I felt guilty that I really didn’t enjoy staying at home, guilty that sometimes I wished to be any other place than here. Everything that they tell you about the love you’ll have for your child is true, but there’s all this other stuff that is true, too, stuff that you’re afraid to talk about, stuff that you carry around and try to hide. Stuff like resentment and fear and anxiety and longing.

It wasn’t until Leta was about two years old that I grew into my identity as a mother, that I finally stopped feeling guilty and embraced my version of that role. I knew that I loved my child, that I would do anything for her, but that I don’t necessarily do this thing like many other women. And that’s okay. I am okay with being the mother who doesn’t get a thrill out of sitting on the floor and playing blocks for two hours. I am okay with being the mother who does not look forward to Little Gym. I’m okay with being the mother who lets her child go another day without a bath because tonight? I’m too tired tonight. I’m okay because I know that none of these things make me a bad person.
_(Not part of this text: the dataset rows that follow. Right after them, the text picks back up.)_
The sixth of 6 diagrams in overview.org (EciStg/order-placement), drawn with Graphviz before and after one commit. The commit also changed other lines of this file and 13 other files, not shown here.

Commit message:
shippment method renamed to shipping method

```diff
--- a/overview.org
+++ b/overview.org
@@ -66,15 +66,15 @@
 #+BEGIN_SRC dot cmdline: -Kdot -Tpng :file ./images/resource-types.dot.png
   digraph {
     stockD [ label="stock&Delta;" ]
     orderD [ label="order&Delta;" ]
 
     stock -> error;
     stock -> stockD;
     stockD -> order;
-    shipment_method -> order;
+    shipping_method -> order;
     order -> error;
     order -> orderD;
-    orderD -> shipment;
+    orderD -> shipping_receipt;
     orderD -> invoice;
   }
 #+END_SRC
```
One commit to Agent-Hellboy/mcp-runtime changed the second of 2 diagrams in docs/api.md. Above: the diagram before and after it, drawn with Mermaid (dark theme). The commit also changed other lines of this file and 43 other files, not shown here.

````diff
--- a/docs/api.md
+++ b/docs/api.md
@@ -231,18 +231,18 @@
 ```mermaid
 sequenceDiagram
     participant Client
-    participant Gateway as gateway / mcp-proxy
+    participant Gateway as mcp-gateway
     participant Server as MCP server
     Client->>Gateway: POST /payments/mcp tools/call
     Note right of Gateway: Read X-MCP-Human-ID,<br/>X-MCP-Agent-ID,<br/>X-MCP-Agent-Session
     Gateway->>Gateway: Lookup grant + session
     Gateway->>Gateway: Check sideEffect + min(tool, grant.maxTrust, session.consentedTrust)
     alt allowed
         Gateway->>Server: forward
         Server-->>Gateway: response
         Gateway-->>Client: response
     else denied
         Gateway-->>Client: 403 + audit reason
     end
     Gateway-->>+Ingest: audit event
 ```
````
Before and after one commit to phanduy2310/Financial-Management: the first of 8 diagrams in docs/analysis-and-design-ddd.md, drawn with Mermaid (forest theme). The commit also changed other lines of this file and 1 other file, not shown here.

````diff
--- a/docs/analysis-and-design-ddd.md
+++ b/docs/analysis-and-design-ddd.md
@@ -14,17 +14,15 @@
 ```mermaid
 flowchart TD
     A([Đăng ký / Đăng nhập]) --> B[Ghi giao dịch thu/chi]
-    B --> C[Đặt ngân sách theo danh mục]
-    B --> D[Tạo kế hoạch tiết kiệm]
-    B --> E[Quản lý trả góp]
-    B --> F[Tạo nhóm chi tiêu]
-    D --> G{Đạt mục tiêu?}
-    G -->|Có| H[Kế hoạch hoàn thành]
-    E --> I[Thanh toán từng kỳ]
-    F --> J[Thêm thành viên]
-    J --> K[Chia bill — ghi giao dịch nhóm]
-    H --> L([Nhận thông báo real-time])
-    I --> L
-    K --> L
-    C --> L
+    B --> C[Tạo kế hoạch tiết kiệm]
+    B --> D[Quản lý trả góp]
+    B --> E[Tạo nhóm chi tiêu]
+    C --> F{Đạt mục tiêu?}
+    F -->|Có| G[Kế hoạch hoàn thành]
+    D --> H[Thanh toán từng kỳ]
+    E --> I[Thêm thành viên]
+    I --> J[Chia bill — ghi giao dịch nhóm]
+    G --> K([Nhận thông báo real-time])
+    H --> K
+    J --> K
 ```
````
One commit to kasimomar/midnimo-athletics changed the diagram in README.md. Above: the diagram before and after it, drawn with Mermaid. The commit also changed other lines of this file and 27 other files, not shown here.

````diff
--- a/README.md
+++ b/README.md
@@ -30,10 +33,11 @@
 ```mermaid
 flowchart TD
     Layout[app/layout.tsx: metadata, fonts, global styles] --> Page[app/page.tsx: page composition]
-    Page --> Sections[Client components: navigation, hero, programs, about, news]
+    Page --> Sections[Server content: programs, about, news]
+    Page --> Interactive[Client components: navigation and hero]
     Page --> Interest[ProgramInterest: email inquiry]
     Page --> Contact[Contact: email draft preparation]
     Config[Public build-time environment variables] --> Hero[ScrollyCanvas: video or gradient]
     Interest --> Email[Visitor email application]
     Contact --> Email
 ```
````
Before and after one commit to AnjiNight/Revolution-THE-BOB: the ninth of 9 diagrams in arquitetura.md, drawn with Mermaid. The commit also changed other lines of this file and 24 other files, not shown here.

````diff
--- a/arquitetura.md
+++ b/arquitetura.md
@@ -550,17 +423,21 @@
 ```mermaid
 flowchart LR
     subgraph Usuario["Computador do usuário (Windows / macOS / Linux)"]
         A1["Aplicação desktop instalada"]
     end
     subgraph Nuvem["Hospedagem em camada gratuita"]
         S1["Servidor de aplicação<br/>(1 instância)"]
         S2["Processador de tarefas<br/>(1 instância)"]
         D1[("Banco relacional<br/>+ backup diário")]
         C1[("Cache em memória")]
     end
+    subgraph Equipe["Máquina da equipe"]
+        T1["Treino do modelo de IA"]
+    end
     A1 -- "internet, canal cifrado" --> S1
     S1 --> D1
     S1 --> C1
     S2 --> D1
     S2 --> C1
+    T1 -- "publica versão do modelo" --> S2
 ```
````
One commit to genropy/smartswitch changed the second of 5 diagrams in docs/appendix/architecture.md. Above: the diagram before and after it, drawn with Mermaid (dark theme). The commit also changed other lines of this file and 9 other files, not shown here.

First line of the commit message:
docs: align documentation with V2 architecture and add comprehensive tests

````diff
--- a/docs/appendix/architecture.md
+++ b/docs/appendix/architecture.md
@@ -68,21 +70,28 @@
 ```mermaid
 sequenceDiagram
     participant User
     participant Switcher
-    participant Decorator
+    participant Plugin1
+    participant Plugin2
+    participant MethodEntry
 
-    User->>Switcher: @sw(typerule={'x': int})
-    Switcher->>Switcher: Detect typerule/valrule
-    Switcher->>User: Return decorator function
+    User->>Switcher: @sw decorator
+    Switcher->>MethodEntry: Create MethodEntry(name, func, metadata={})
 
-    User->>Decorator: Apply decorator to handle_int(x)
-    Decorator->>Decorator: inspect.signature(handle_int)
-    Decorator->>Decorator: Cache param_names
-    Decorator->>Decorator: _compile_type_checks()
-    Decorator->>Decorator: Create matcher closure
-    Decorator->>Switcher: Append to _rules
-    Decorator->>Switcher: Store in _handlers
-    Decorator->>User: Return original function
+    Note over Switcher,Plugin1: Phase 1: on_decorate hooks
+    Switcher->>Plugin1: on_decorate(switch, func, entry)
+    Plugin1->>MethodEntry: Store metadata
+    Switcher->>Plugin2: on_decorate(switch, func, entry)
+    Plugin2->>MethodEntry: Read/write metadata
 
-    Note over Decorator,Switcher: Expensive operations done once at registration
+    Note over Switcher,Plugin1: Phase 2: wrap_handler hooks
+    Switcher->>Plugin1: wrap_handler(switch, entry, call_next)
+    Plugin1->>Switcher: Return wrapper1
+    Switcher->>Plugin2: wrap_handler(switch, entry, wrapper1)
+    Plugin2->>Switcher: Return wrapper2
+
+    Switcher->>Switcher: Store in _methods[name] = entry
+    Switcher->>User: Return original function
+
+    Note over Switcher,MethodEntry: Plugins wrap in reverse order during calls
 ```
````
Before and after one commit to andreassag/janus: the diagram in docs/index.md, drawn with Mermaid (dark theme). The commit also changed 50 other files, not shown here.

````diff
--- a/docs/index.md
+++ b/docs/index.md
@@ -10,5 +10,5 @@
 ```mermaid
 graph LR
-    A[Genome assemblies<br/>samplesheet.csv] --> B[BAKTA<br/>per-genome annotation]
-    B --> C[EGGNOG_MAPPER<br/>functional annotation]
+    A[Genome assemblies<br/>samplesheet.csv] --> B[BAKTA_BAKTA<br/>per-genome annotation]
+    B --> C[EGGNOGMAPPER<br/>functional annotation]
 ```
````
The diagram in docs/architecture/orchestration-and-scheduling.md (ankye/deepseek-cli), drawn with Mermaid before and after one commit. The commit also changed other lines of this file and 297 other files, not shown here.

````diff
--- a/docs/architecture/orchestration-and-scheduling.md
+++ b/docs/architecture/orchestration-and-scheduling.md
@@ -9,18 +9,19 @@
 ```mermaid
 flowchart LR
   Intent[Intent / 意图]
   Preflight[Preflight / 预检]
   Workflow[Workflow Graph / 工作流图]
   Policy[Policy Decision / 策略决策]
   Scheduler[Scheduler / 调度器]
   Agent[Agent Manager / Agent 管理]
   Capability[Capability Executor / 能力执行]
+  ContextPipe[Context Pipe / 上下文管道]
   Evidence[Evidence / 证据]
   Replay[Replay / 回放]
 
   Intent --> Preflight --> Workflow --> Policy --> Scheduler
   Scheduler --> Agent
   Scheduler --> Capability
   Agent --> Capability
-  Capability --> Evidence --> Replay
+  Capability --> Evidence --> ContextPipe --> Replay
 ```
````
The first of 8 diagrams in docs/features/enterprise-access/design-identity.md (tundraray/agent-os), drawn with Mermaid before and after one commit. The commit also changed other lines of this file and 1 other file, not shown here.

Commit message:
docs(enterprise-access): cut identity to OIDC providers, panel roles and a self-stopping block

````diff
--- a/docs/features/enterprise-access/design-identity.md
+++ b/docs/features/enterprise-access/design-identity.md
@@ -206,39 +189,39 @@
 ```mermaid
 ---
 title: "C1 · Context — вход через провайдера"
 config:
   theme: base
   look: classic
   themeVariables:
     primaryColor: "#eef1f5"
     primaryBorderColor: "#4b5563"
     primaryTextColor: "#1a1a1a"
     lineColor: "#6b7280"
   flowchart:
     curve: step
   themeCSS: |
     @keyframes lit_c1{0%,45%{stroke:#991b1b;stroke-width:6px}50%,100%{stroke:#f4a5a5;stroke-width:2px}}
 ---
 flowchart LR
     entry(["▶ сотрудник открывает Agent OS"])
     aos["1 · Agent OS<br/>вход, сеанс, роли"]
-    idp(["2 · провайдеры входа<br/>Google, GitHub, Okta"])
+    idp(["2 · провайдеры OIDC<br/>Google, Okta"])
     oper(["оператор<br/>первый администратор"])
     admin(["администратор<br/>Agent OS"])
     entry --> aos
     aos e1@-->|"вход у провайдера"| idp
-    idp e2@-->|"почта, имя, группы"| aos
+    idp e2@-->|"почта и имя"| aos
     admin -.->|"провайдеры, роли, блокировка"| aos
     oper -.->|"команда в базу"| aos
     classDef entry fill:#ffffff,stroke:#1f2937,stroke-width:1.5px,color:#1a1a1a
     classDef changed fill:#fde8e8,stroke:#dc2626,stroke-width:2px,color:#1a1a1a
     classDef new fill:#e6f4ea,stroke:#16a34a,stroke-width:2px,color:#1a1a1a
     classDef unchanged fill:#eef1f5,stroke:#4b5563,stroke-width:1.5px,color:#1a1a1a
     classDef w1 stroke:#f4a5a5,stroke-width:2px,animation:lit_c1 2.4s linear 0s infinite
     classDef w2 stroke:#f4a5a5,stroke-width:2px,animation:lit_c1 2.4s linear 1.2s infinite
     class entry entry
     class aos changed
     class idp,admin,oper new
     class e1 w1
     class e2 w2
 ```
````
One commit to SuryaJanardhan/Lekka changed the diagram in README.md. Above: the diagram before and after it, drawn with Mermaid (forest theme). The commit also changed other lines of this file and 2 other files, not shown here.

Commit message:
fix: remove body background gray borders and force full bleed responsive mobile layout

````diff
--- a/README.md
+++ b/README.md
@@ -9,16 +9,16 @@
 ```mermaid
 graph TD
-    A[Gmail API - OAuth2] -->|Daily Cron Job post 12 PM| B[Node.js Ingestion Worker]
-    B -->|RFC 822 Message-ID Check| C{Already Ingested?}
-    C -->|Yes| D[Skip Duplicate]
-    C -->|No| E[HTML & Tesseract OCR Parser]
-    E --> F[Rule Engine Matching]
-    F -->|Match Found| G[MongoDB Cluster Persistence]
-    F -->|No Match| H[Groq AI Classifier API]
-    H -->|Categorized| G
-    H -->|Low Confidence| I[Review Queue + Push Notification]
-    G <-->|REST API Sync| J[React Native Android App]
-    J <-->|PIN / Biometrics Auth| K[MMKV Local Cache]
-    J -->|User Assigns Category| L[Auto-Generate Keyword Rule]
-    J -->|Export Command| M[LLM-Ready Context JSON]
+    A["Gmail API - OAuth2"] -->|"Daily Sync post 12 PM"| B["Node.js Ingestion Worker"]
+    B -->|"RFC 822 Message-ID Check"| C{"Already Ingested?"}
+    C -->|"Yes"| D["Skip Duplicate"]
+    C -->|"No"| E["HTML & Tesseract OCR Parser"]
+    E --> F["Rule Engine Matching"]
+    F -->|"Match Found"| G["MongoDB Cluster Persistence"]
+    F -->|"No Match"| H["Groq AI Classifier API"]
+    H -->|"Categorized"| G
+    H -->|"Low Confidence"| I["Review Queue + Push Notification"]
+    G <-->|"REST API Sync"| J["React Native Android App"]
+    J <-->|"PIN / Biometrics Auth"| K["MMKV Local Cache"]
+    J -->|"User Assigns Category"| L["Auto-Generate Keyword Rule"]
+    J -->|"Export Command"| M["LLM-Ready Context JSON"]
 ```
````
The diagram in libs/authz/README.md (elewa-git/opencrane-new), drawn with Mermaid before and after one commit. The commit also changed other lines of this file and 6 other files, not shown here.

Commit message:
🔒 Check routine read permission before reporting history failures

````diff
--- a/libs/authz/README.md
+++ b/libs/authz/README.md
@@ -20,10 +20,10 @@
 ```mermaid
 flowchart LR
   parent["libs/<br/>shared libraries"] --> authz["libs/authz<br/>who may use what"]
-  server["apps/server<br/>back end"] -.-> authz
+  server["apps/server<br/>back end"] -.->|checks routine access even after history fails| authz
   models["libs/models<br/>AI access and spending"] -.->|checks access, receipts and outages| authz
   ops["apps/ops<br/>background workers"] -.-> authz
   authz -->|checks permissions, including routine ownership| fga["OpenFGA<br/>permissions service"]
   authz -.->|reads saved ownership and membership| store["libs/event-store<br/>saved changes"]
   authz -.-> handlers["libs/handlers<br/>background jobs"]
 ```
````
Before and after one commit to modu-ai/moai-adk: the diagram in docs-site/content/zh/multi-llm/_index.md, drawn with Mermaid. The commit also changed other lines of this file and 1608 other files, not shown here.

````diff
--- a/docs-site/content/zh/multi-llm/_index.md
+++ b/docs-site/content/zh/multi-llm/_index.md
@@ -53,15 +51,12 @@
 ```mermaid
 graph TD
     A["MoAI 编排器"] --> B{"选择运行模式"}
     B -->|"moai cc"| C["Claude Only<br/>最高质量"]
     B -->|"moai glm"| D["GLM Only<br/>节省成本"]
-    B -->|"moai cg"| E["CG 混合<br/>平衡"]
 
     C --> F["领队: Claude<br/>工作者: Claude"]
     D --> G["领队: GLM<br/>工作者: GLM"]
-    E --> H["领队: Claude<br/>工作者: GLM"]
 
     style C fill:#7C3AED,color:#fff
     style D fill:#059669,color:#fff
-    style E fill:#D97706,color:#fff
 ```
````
Going on this trip forced me to realize another facet of this, that although I wanted to be the mother who could travel with her kid, I’m not. I can’t do it. I do not enjoy it. And I’m inclined to feel guilty about it, because I want that photo album with pictures of our family in front of interesting and far off places. But to get that picture I know the hoops we’d have to jump through and the false smiles we’d have to wear on our faces, and I’m just not the type of person who has the strength to go through all that trouble. And it’s probably going to take me a little while to get there, but one day I’m going to be okay with the fact that there is nothing wrong with feeling this way. It’s just that today, right now, I still feel really disappointed in myself.